a) Visit Country Office in Tanzania, and hold interactions with Country Manager, Program Manager, M&E & Communication Unit and the core team to be acquainted with project, its activities and the proposed work.
b) Prepare a detailed methodology including questionnaires for household survey and checklist for group discussion, focus group discussion and key informant interview as per the project document and project log‐frame (to be shared with successful consultant).
c) Pre‐test draft questionnaire and checklists and incorporate the inputs in final questionnaire and checklist.
d) Share and circulate final version of baseline questionnaires and checklist and incorporate comments (if any).
e) Prepare a detailed plan of action/schedule covering orientation to enumerators, field work, data collection, analysis, interpretation, draft and final report preparation with concerned project staff.
Responsibilities of Consultants/Scope of Work
The composition of the study team is left up to the consultant/ organization based on their internal system, ideas and logic. However, Solidaridad recommends that the team comprise one Team Leader (TL) to coordinate/conduct the overall study and liaise with Solidaridad. To collect information from the field, adequate number of Field Enumerators (FEs) will be deployed in facilitation of Solidaridad’s Project Officers at the Districts/Unions. Supervision of the field work and quality (reliability and validity) of the data/information collected from the field is the primary responsibility of the TL. The TL will direct report to the Country Manager Tanzania and work closely with Solidaridad M&E Officers and Project Manager. In each step and process, consultation with Program Manager are M&E Officer are vital.

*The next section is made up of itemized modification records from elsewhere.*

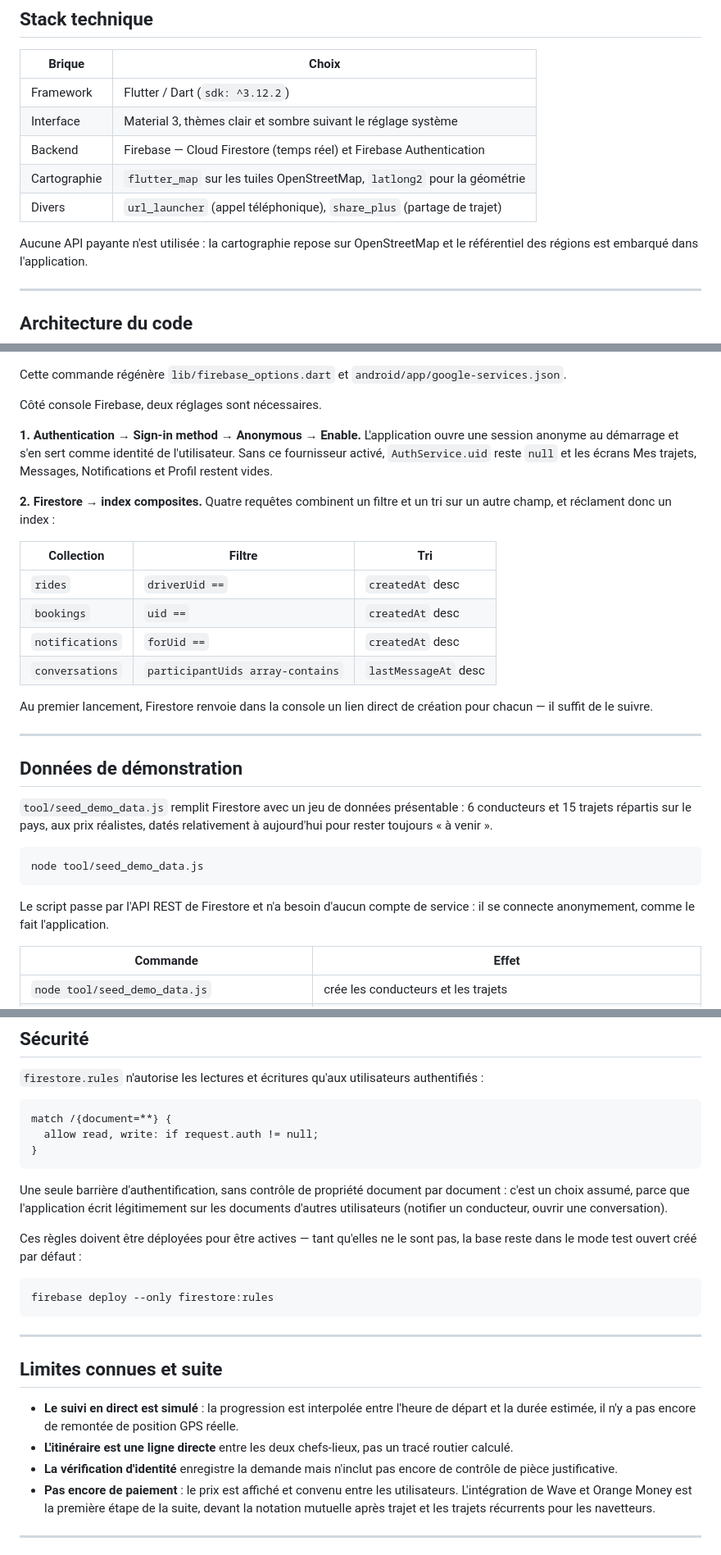
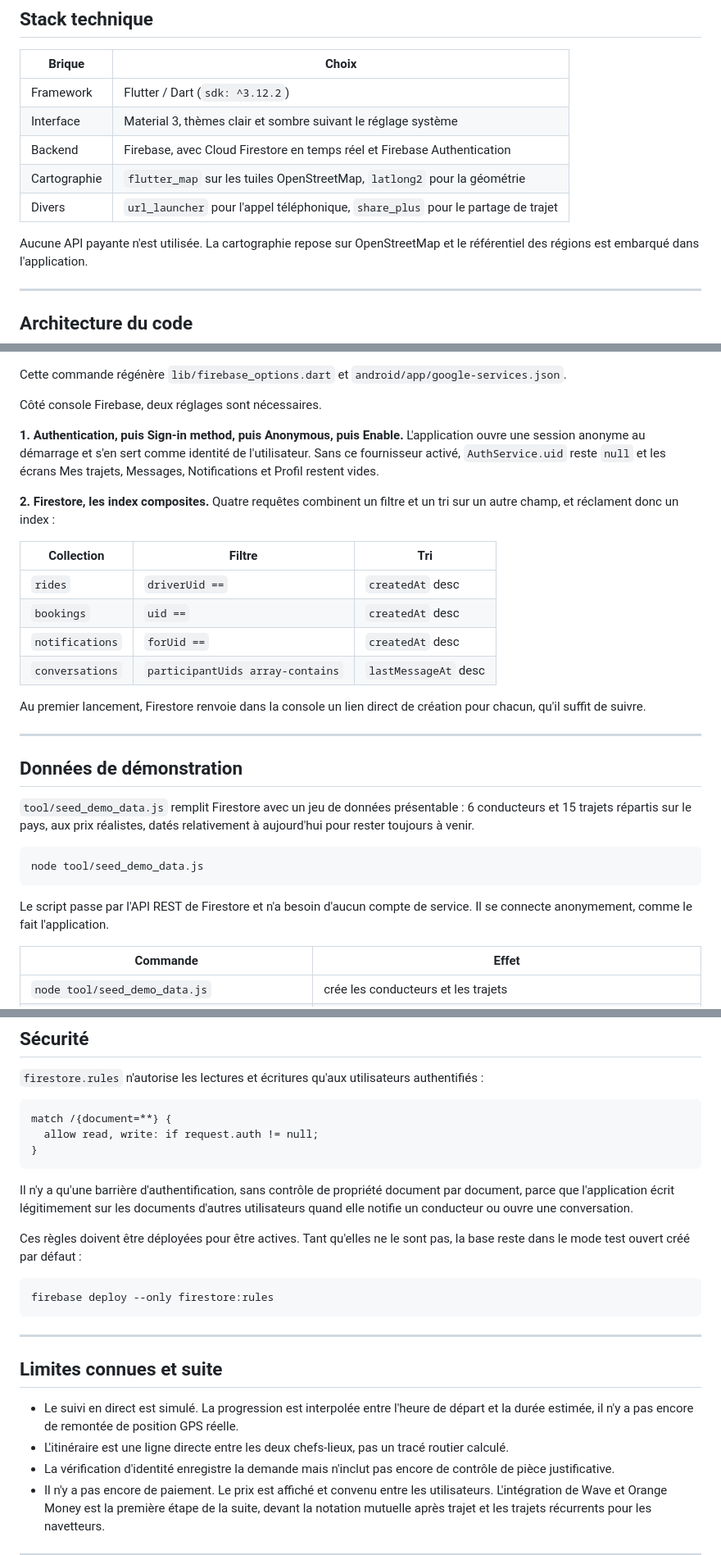
Before and after one commit to kingWD123/dev-mobile, a Markdown page: README.md, 3 parts joined by grey strips. Shown at 82% size. GitHub-like rendering.

````diff
--- a/README.md
+++ b/README.md
@@ -89,11 +89,11 @@ comme conducteur et comme passager.
 | --- | --- |
 | Framework | Flutter / Dart (`sdk: ^3.12.2`) |
 | Interface | Material 3, thèmes clair et sombre suivant le réglage système |
-| Backend | Firebase — Cloud Firestore (temps réel) et Firebase Authentication |
+| Backend | Firebase, avec Cloud Firestore en temps réel et Firebase Authentication |
 | Cartographie | `flutter_map` sur les tuiles OpenStreetMap, `latlong2` pour la géométrie |
-| Divers | `url_launcher` (appel téléphonique), `share_plus` (partage de trajet) |
+| Divers | `url_launcher` pour l'appel téléphonique, `share_plus` pour le partage de trajet |
 
-Aucune API payante n'est utilisée : la cartographie repose sur OpenStreetMap et
+Aucune API payante n'est utilisée. La cartographie repose sur OpenStreetMap et
 le référentiel des régions est embarqué dans l'application.
 
 ---
@@ -220,12 +219,12 @@ Cette commande régénère `lib/firebase_options.dart` et
 
 Côté console Firebase, deux réglages sont nécessaires.
 
-**1. Authentication → Sign-in method → Anonymous → Enable.** L'application ouvre
-une session anonyme au démarrage et s'en sert comme identité de l'utilisateur.
-Sans ce fournisseur activé, `AuthService.uid` reste `null` et les écrans Mes
-trajets, Messages, Notifications et Profil restent vides.
+**1. Authentication, puis Sign-in method, puis Anonymous, puis Enable.**
+L'application ouvre une session anonyme au démarrage et s'en sert comme identité
+de l'utilisateur. Sans ce fournisseur activé, `AuthService.uid` reste `null` et
+les écrans Mes trajets, Messages, Notifications et Profil restent vides.
 
-**2. Firestore → index composites.** Quatre requêtes combinent un filtre et un
+**2. Firestore, les index composites.** Quatre requêtes combinent un filtre et un
 tri sur un autre champ, et réclament donc un index :
 
 | Collection | Filtre | Tri |
@@ -236,7 +235,7 @@ tri sur un autre champ, et réclament donc un index :
 | `conversations` | `participantUids array-contains` | `lastMessageAt` desc |
 
 Au premier lancement, Firestore renvoie dans la console un lien direct de
-création pour chacun — il suffit de le suivre.
+création pour chacun, qu'il suffit de suivre.
 
 ---
 
@@ -244,14 +243,14 @@ création pour chacun — il suffit de le suivre.
 
 `tool/seed_demo_data.js` remplit Firestore avec un jeu de données présentable :
 6 conducteurs et 15 trajets répartis sur le pays, aux prix réalistes, datés
-relativement à aujourd'hui pour rester toujours « à venir ».
+relativement à aujourd'hui pour rester toujours à venir.
 
 ```bash
 node tool/seed_demo_data.js
 ```
 
 Le script passe par l'API REST de Firestore et n'a besoin d'aucun compte de
-service : il se connecte anonymement, comme le fait l'application.
+service. Il se connecte anonymement, comme le fait l'application.
 
 | Commande | Effet |
 | --- | --- |
@@ -276,12 +275,12 @@ match /{document=**} {
 }
 ```
 
-Une seule barrière d'authentification, sans contrôle de propriété document par
-document : c'est un choix assumé, parce que l'application écrit légitimement sur
-les documents d'autres utilisateurs (notifier un conducteur, ouvrir une
-conversation).
+Il n'y a qu'une barrière d'authentification, sans contrôle de propriété document
+par document, parce que l'application écrit légitimement sur les documents
+d'autres utilisateurs quand elle notifie un conducteur ou ouvre une
+conversation.
 
-Ces règles doivent être déployées pour être actives — tant qu'elles ne le sont
+Ces règles doivent être déployées pour être actives. Tant qu'elles ne le sont
 pas, la base reste dans le mode test ouvert créé par défaut :
 
 ```bash
@@ -292,14 +291,14 @@ firebase deploy --only firestore:rules
 
 ## Limites connues et suite
 
-- **Le suivi en direct est simulé** : la progression est interpolée entre
-  l'heure de départ et la durée estimée, il n'y a pas encore de remontée de
-  position GPS réelle.
-- **L'itinéraire est une ligne directe** entre les deux chefs-lieux, pas un
-  tracé routier calculé.
-- **La vérification d'identité** enregistre la demande mais n'inclut pas encore
-  de contrôle de pièce justificative.
-- **Pas encore de paiement** : le prix est affiché et convenu entre les
+- Le suivi en direct est simulé. La progression est interpolée entre l'heure de
+  départ et la durée estimée, il n'y a pas encore de remontée de position GPS
+  réelle.
+- L'itinéraire est une ligne directe entre les deux chefs-lieux, pas un tracé
+  routier calculé.
+- La vérification d'identité enregistre la demande mais n'inclut pas encore de
+  contrôle de pièce justificative.
+- Il n'y a pas encore de paiement. Le prix est affiché et convenu entre les
   utilisateurs. L'intégration de Wave et Orange Money est la première étape de
   la suite, devant la notation mutuelle après trajet et les trajets récurrents
   pour les navetteurs.
````
Also changed, not shown: other parts of README.md (+34 -35 lines).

The consultancy / consultant team will be primarily responsible to:
a) Develop/design baseline study including questionnaire for HH survey and checklist and tools for group interaction including FGD with target beneficiaries at District/Union/Village levels.
b) Share study design including process, methods and questionnaires/checklist with project team, collect feedback and finalize the study design.
c) Pre‐test questionnaires and other tools in one of the project sites.
d) Submit inception report.
e) Debrief/discuss with project team about effectiveness of questionnaire, checklists and other tools used in pre‐test, collect feedback and finalize them.
f) Orient, train and supervise the enumerators.
g) Carryout field work together with enumerators. h) Ensure the quality of information collected from fields, cross check with the validity of information collected and verify/revise where needed.
i) Update progress of the study on weekly basis to M&E Officer.
j) Analyze data and prepare quality report.
k) Give presentation of draft report to Solidaridad, and
l) Submit final report (a compiled version of the report ‐ both hard copy and electronic version in word format) to the project after incorporating the feedbacks and suggestions from Solidaridad.
The following deliverables are envisioned under this ToR:
a) Hard copy of the final Baseline report.
b) An e‐copy of raw data and final version of the report
The consultancy / consultant team should have experience on qualitative and quantitative research; clear understanding on research methodology and experiences on using different social research tools and techniques. Work experiences in the coffee tea and horticultural sectors in Tanzania will be an advantage. TL should have advance university degree in agriculture or rural development or social sciences with experiences of having conducted evaluations in agricultural value chains.
Details will be worked out jointly with consultant team and project staff. However, the work is expected to commence from 15 August, 2020 for an estimated 45 days period.
The deadline for submission of the EOI will be on 7th August 2020.
The completed proposal together with a budget and work plan (inclusive of relevant taxes), 1 Hard copy and soft copy, clearly marked, To certification and beyond: Market access for sustainable coffee, horticulture and tea from Tanzania should be sent to the address below;
Mary Mkonyi for:
Managing Director Solidaridad East and Central Africa.
Soft copies to be sent to email@example.com and hard copies to be sent to Uzunguni street, P.o Box 544 Sekou toure road, opposite Kibo palace hotel. Arusha, tanzania